The UK’s epidemic is still officially estimated to be growing, according to the latest R number, but data suggests new cases are beginning to fall.
The UK’s R number – which takes into account cases, hospitalisations and deaths – is estimated to be between 1.2 and 1.3.
This suggests the total number of people with the virus is still rising across the UK.
Early signs of UK lockdown restrictions working as data suggests new cases beginning to fall https://t.co/bsKQCaASvT— BBC News (UK) (@BBCNews) January 15, 2021
But in London, where tight restrictions came in earlier, the R number is lower.
In the capital, the estimate is between 0.9 and 1.2.
It comes as a further 1,280 people with coronavirus have died in the UK within 28 days of a positive test, taking the total to 87,291.
The latest government figures on Friday also showed another 55,761 new cases had been reported.
Meanwhile, more than three million people in the UK have now received the first dose of a vaccine – latest figures show the number at 3,234,946.
Although the number of people sick with coronavirus is growing in the UK, data from various sources suggests new infections are declining.
This provides early signs that lockdown restrictions may be taking effect.
The R number is a way of rating coronavirus or any disease’s ability to spread. In theory, it describes the number of people that one infected person will pass the virus onto, on average.
In reality, though, the government’s estimate of R gives a wider view of the epidemic’s general trend since it also looks at what is happening in hospitals.
Data from the Covid symptom study app gives its own estimate of 0.9 for the virus’s R or reproduction number. This is based on cases alone, rather than a wider number of data sources included in the official estimate.
While this leaves out the fact that hospitals are still filling up, looking at cases on their own allows assessment of whether lockdown restrictions are working.
But the large number of infections recorded at the end of December and the beginning of January means, despite receding cases, hospitalisations and deaths will inevitably continue to rise for some time.
A ban on travellers from South America, Portugal and Cape Verde entering the UK came into force on Friday as a result of a new, potentially more infectious strain linked to Brazil.

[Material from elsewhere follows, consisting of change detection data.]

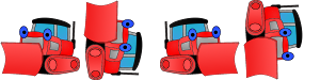
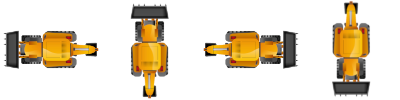
Digger has been transformed to renovation

diff --git a/assets/www/js/scenes/main.js b/assets/www/js/scenes/main.js
@@ -14,8 +14,12 @@ Crafty.scene("main", function() {
     for(var i = 0; i*Settings.poligon < Settings.width; i++) {
         console.log("Main scene ground")
         for(var j = 0; j*Settings.poligon < Settings.height; j++) {
-	    console.log("Main scene ground")
             Crafty.e("Sand").attr({x: i * Settings.poligon, y: j * Settings.poligon});
+        }
+    }
+    for(var i = 0; (i+1)*Settings.poligon < Settings.width; i++) {
+        console.log("Main scene ground")
+        for(var j = 0; (j+1)*Settings.poligon < Settings.height; j++) {
             if ((i + j > 0) && (Crafty.math.randomInt(0, 6) < 4)) {
                         Crafty.e("Ground").attr({
                             x: i * Settings.poligon,
@@ -32,13 +36,28 @@ Crafty.scene("main", function() {
                     y: j * Settings.poligon,// + 20,
                     w: Settings.poligon,// - 20,
                     h: Settings.poligon// - 20
-                    });
+                    }).update();
                 stonesCoords += joinCoord(i, j);
             }
-
         }
     }
     
+    if (Settings.level == 1) {
+        Crafty.e("Cargo").attr({
+            x: 1 * Settings.poligon,// + 10,
+            y: 0 * Settings.poligon,// + 10,
+            w: Settings.poligon,// - 20,
+            h: Settings.poligon// - 20
+            });
+    } else {
+        Crafty.e("Cargo").attr({
+            x: Crafty.math.randomInt(0, Settings.width / Settings.poligon - 1) * Settings.poligon,// + 10,
+            y: Crafty.math.randomInt(0, Settings.height / Settings.poligon - 1) * Settings.poligon,// + 10,
+            w: Settings.poligon,// - 20,
+            h: Settings.poligon// - 20
+            });
+    } 
+
     if (Settings.level % 2) {
         var x = 0;
         var y = 0;
@@ -58,10 +77,9 @@ Crafty.scene("main", function() {
 
     while (flower_count > 0) {
         //generate the grass along the x-axis
-        for(var i = 1; i*Settings.poligon < Settings.width; i++) {
-            //generate the grass along the y-axis
-	    console.log("Main scene flowers")
-            for(var j = 1; j*Settings.poligon < Settings.height; j++) {
+        for(var i = 0; (i+1)*Settings.poligon < Settings.width; i++) {
+            console.log("Main scene ground")
+            for(var j = 0; (j+1)*Settings.poligon < Settings.height; j++) {
                 if (stonesCoords.search(joinCoord(i, j)) >= 0)
                     continue;
                 if ((flower_count > 0) && (!Crafty.math.randomInt(0, 5))) {
@@ -84,6 +102,22 @@ Crafty.scene("main", function() {
             }
         }
     }
+
+    Crafty.e(Settings.sound ? "SoundButtonOff" : "SoundButtonOn").attr({
+        x: Settings.width - 2 * Settings.poligon,
+        y: Settings.height - 2 * Settings.poligon,
+        w: Settings.poligon,
+        h: Settings.poligon,
+        z: 1
+    });
+
+    Crafty.e("ResetButton").attr({
+        x: Settings.width - 3 * Settings.poligon,
+        y: Settings.height - 2 * Settings.poligon,
+        w: Settings.poligon,
+        h: Settings.poligon,
+        z: 1
+    });
 
     Crafty.e("Player").attr({x: 0, y: 0, z: 1, w: Settings.poligon, h: Settings.poligon});
 

diff --git a/assets/www/js/game.js b/assets/www/js/game.js
@@ -1,9 +1,9 @@
 var Settings = {
     width: 800, // ширина игрового поля
     height: 600, // высота
-    poligon: 80, // размер полигона 16x16
+    poligon: 100, // размер полигона 16x16
     scope: 0,
-    level: 2, // текущий уровень
+    level: 0, // текущий уровень
     speed: 1, // current monster speed
     flower_count: 0, // цветоков на уровне
     sound: true
@@ -19,6 +19,7 @@ var AllScripts = [
     // objects
     'js/objects/flower',
     'js/objects/stone',
+    'js/objects/cargo',
     'js/objects/ground',
     'js/objects/sand',
     'js/objects/cross',
@@ -30,6 +31,9 @@ var AllScripts = [
     'js/objects/monster',
     'js/objects/monster_sprite',
     'js/objects/scope',
+    'js/objects/resetbutton',
+    'js/objects/soundbuttonoff',
+    'js/objects/soundbuttonon',
     'js/objects/bonus',
     // scenes
     'js/scenes/loading',
@@ -57,18 +61,28 @@ require(AllScripts, function() {
         monster: [0,0]
     });
     // подгружаем спрайт
-    Crafty.sprite(Settings.poligon, "images/ground.jpg", {
+    Crafty.sprite(Settings.poligon, "images/soundon.png", {
+        soundon: [0,0]
+    });
+    Crafty.sprite(Settings.poligon, "images/soundoff.png", {
+        soundoff: [0,0]
+    });
+    Crafty.sprite(Settings.poligon, "images/restart.png", {
+        restart: [0,0]
+    });
+    // подгружаем спрайт
+    Crafty.sprite(Settings.poligon, "images/ground.png", {
         ground: [0,0]
     });
     Crafty.sprite(Settings.poligon, "images/sand.jpg", {
         sand: [0,0]
     });
     // подгружаем спрайт
-    Crafty.sprite(Settings.poligon, "images/granit1.jpg", {
-        granit1: [0,0]
+    Crafty.sprite(Settings.poligon, "images/cargo1.jpg", {
+        cargo1: [0,0]
     });
-    Crafty.sprite(Settings.poligon, "images/granit2.jpg", {
-        granit2: [0,0]
+    Crafty.sprite(Settings.poligon, "images/house.png", {
+        house: [0,0]
     });
     Crafty.sprite(Settings.poligon, "images/bag.png", {
         bag: [0,0]

diff --git a/assets/www/js/objects/cargo.js b/assets/www/js/objects/cargo.js
@@ -1,17 +1,16 @@
-Crafty.c('Stone', {
+Crafty.c('Cargo', {
     init: function() {
         this.requires("2D");
         this.requires("Canvas");
-        this.requires("house");
-        this.requires("hard_stone");
+        // this.requires("Gravity");
+        this.requires("cargo1");
         this.requires("hard_object");
-        this.requires("SpriteAnimation");
+        this.requires("hard_stone");
+        this.requires("Tween");
 
-        num = Crafty.math.randomInt(0, 7)
-        console.log('Crafty random: ' +  num)
-        this.animate("first", num, 0, num);
+        // this.gravity("hard_object");
         this.attr({x: 0, y: 0, z: 2, w: Settings.poligon, h: Settings.poligon});
-        this.animate("first", 1);        
+
     },
         
     isCanMoveTo: function(x, y) {
@@ -22,8 +21,5 @@ Crafty.c('Stone', {
         });
 
         return !isCollision
-    },
-    update: function() {
-        this.animate("first", 1);
     }
 });

diff --git a/assets/www/js/objects/soundbuttonoff.js b/assets/www/js/objects/soundbuttonoff.js
@@ -1,0 +1,26 @@
+Crafty.c('SoundButtonOff', {
+    init: function() {
+        this.requires("2D");
+        this.requires("DOM");
+        this.requires("soundon");
+        this.requires("Mouse");
+        this.attr({ w: 100, h: 100 })
+        this.bind("Click", function(){
+            console.log("OnClick");
+            this.Click()
+        });
+    },
+    Click: function() {
+        console.log("Sound on");
+        Sound().soundSwitch()
+        Settings.sound = false
+        Crafty.e("SoundButtonOn").attr({x: this.x, y: this.y});
+        this.clean();
+    },
+
+    clean: function () {
+        this.removeComponent('SoundButtonOff');
+        this.destroy();
+    }
+
+});

diff --git a/assets/www/js/objects/soundbuttonon.js b/assets/www/js/objects/soundbuttonon.js
@@ -1,0 +1,26 @@
+Crafty.c('SoundButtonOn', {
+    init: function() {
+        this.requires("2D");
+        this.requires("DOM");
+        this.requires("soundoff");
+        this.requires("Mouse");
+        this.attr({ w: 100, h: 100 })
+        this.bind("Click", function(){
+            console.log("OnClick");
+            this.Click()
+        });
+    },
+    Click: function() {
+        Sound().soundSwitch()
+        Settings.sound = true
+        console.log("Sound off");
+        Crafty.e("SoundButtonOff").attr({x: this.x, y: this.y});
+        this.clean();
+    },
+
+    clean: function () {
+        this.removeComponent('SoundButtonOn');
+        this.destroy();
+    }
+
+});

diff --git a/assets/www/js/objects/monster_sprite.js b/assets/www/js/objects/monster_sprite.js
@@ -3,10 +3,10 @@ Crafty.c('MonsterSprite', {
         this.requires("monster");
         this.requires("SpriteAnimation");
 
-        this.animate("walk_left", 0, 2, 1);
-        this.animate("walk_right", 0, 1, 1);
-        this.animate("walk_up", 0, 0, 1);
-        this.animate("walk_down", 0, 3, 1);
+        this.animate("walk_left", 0, 1, 3);
+        this.animate("walk_right", 0, 2, 3);
+        this.animate("walk_up", 0, 3, 3);
+        this.animate("walk_down", 0, 0, 3);
         
         var self = this;
         this.bind("Moved", function(e) {

diff --git a/assets/www/js/objects/donatebutton.js b/assets/www/js/objects/donatebutton.js
@@ -1,0 +1,22 @@
+Crafty.c('ResetButton', {
+    init: function() {
+        this.requires("2D");
+        this.requires("DOM");
+        this.requires("Mouse");
+        this.requires("donate");
+
+        this.attr({ w: 100, h: 100 })
+        this.bind("Click", function(){
+            console.log("donate on click");
+            this.Click()
+        });
+    },
+    Click: function() {
+        console.log("OnDonate");
+        Crafty.scene("lose");
+    },
+
+    clean: function () {
+        this.destroy();
+    }
+});

diff --git a/assets/www/js/objects/resetbutton.js b/assets/www/js/objects/resetbutton.js
@@ -1,0 +1,22 @@
+Crafty.c('ResetButton', {
+    init: function() {
+        this.requires("2D");
+        this.requires("DOM");
+        this.requires("Mouse");
+        this.requires("restart");
+
+        this.attr({ w: 100, h: 100 })
+        this.bind("Click", function(){
+            console.log("Reset on click");
+            this.Click()
+        });
+    },
+    Click: function() {
+        console.log("OnReset");
+        Crafty.scene("lose");
+    },
+
+    clean: function () {
+        this.destroy();
+    }
+});

diff --git a/assets/www/js/objects/ground.js b/assets/www/js/objects/ground.js
@@ -5,6 +5,13 @@ Crafty.c('Ground', {
         this.requires("ground");
         this.requires("hard_ground");
         this.requires("hard_object");
+        this.requires("SpriteAnimation");
+
+        num = Crafty.math.randomInt(0, 7)
+        console.log('Crafty random: ' +  num)
+        this.animate("first", num, 0, num);
+        this.attr({x: 0, y: 0, z: 2, w: Settings.poligon, h: Settings.poligon});
+        this.animate("first", 1);        
 
         this.attr({x: 0, y: 0});
     },

diff --git a/assets/www/menu.html b/assets/www/menu.html
@@ -18,9 +18,6 @@
             </div>
             <ul class="LeftColumn">
                 <li class="MenuItem">
-                    <a href='top.html'>Top</a>
-                </li>
-                <li class="MenuItem">
                     <a href='#' onClick='Sound().soundSwitch()' class="soundLabel">Sound</a>
                 </li>
                 <li class="MenuItem">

Prof Wendy Barclay, a scientist at Imperial College London advising the government, said this “variant of concern” had not been detected in the UK but another variant from Brazil was already in circulation.
It is not clear whether this second strain is more contagious or not.